[Before-and-after page screenshots]

BEGIN

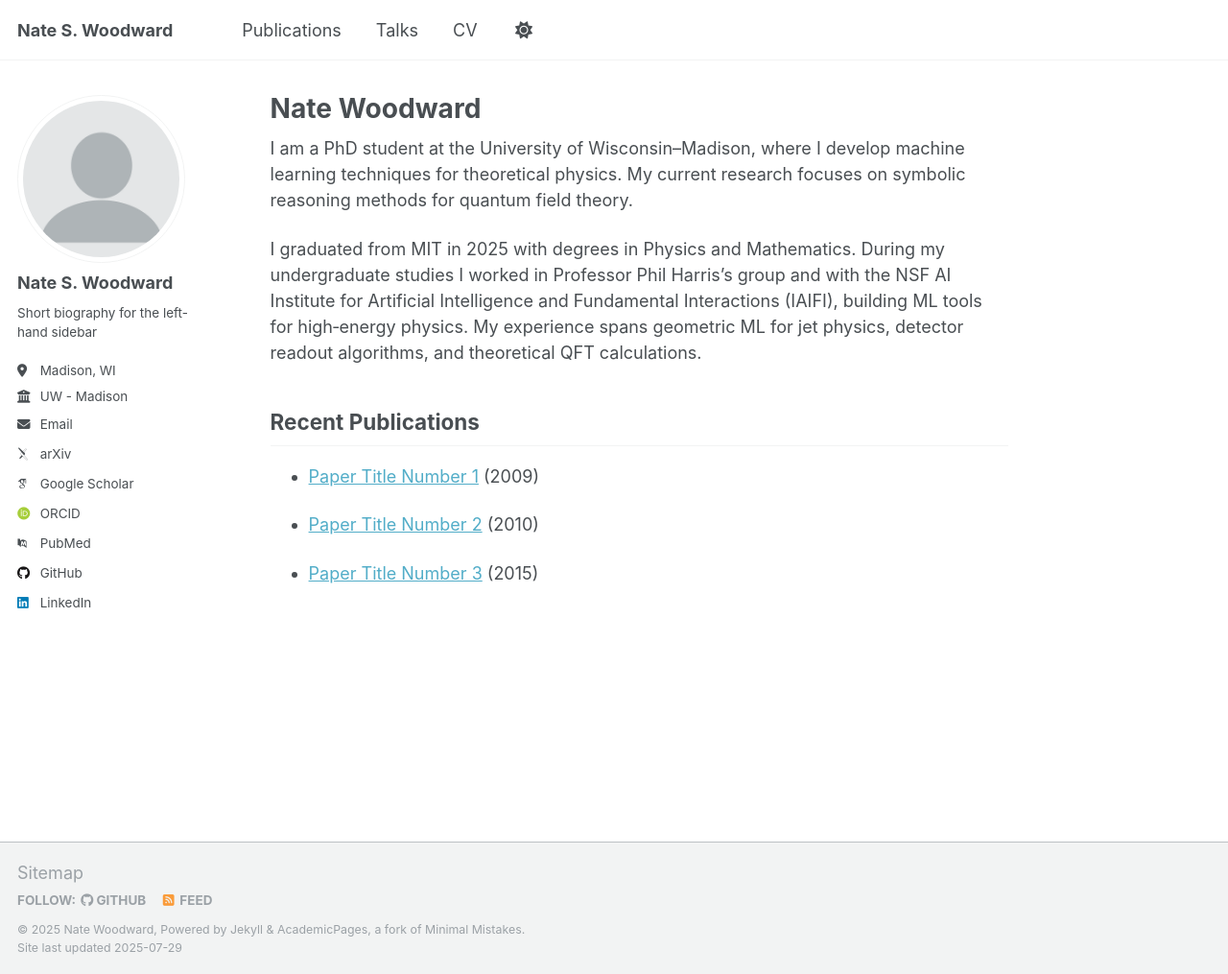
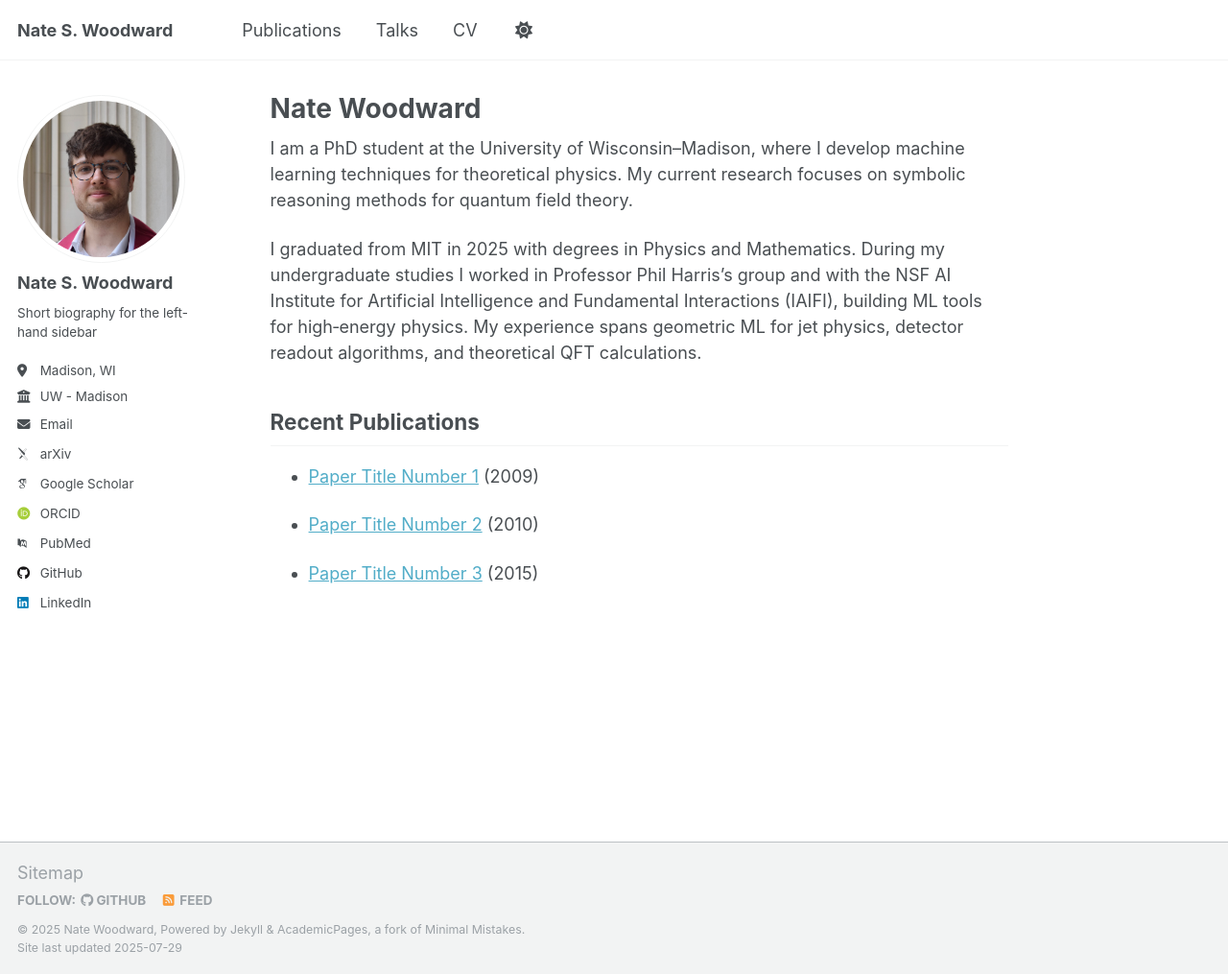
Before and after one commit to nswood/nswood.github.io, a Jekyll site: the page built from _pages/about.md, in a window 1280 px wide and 1015 px high. Shown: the whole window at 96% size. Built offline with Jekyll 4.4.1, drawn with Linux system fonts in a browser that asks for light colours; some web fonts are replaced; a script that is not in the unit is left out.

Commit message:
Update _config.yml

```diff
--- a/_config.yml
+++ b/_config.yml
@@ -22,7 +22,7 @@ repository               : "nswood/nswood.github.io"
 #               Additional customization can be done by editing /_includes/author-profile.html
 author:
   # Biographic information
-  avatar           : "profile.png"
+  avatar           : "8B550177-F22B-488C-8244-24DA3DFCCC7A_1_105_c.jpeg"
   name             : "Nate S. Woodward"
   pronouns         : # example: "she/her"
   bio              : "Short biography for the left-hand sidebar"
```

END

## Exercise requirements
Copy each line above where "avatar" appears.

## Written solution
-  avatar           : "profile.png"
+  avatar           : "8B550177-F22B-488C-8244-24DA3DFCCC7A_1_105_c.jpeg"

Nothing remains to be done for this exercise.